Tally the lines in the data below in which the word "have" occurs, then give only the total.

ENTRIES SUPPLIED Start Marker

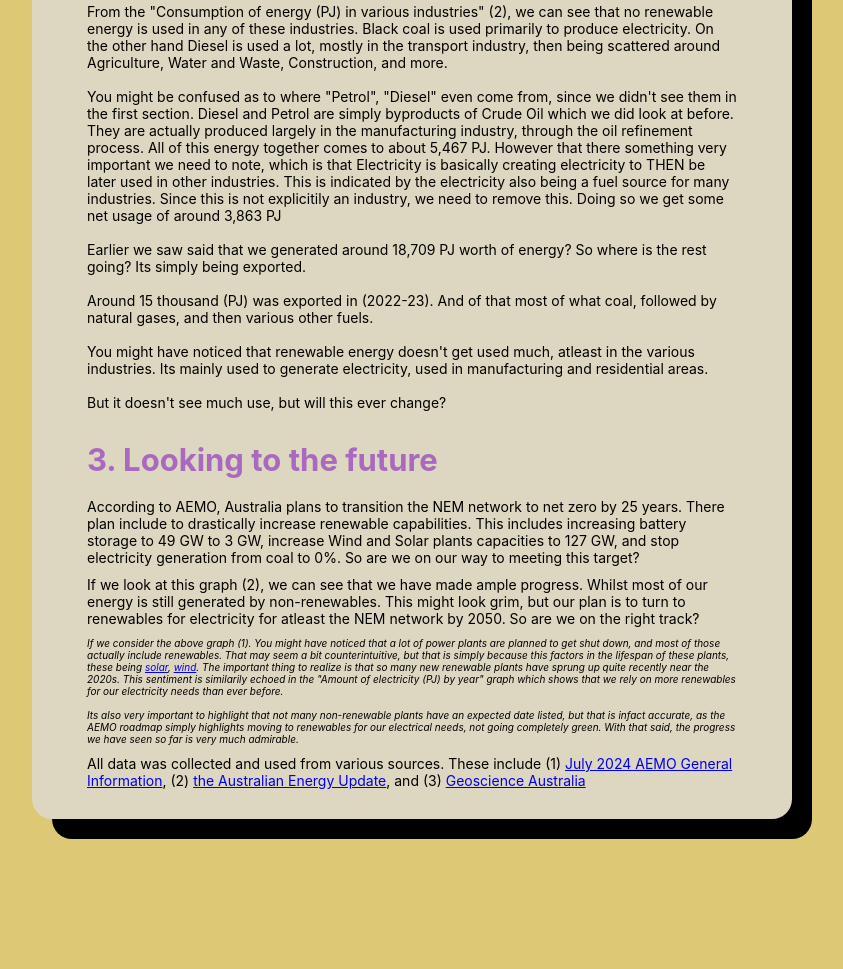
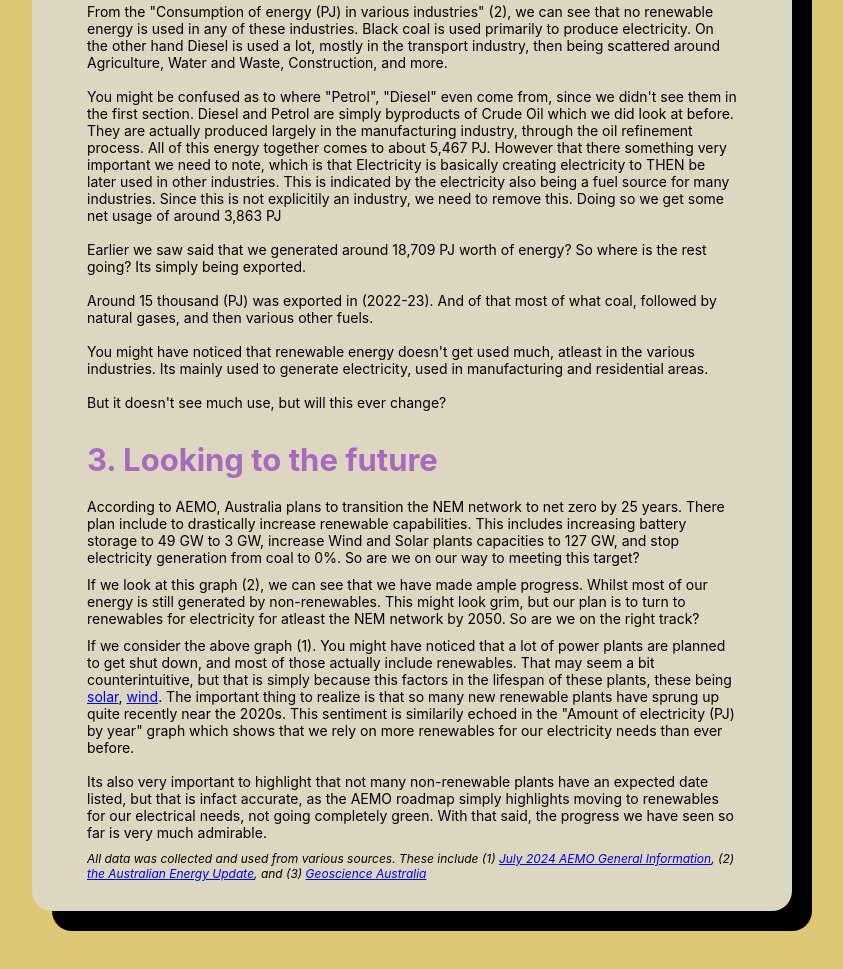
Before and after one commit to monashDamo/fit3179_a2, a plain HTML site: page index.html in a window 1280 px wide. Shown: the part 1406-2375 px from the top of the page, without its empty margins (228-1071 px from the left). Before the commit the page ends 2285 px from the top, so only its background shows below. Drawn offline with Linux system fonts and the light colour scheme; a script that the page names is missing.

Commit message:
Update index.html
fixed stuff

```diff
--- a/index.html
+++ b/index.html
@@ -182,7 +182,7 @@
           we on the right track?
         </p>
         <div id="PowerPlantsCloseData"></div>
-        <p style="font-size:10px; font-style:italic;">
+        <p>
           If we consider the above graph (1). You might have noticed that a lot
           of power plants are planned to get shut down, and most of those
           actually include renewables. That may seem a bit counterintuitive, but
@@ -204,7 +204,7 @@
           With that said, the progress we have seen so far is very much
           admirable.
         </p>
-        <p>
+        <p style="font-size: 12px;font-style: italic;">
           All data was collected and used from various sources. These include
           (1)
           <a
```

ENTRIES SUPPLIED End Marker

§ **RESULT OF THIS EXERCISE**:
2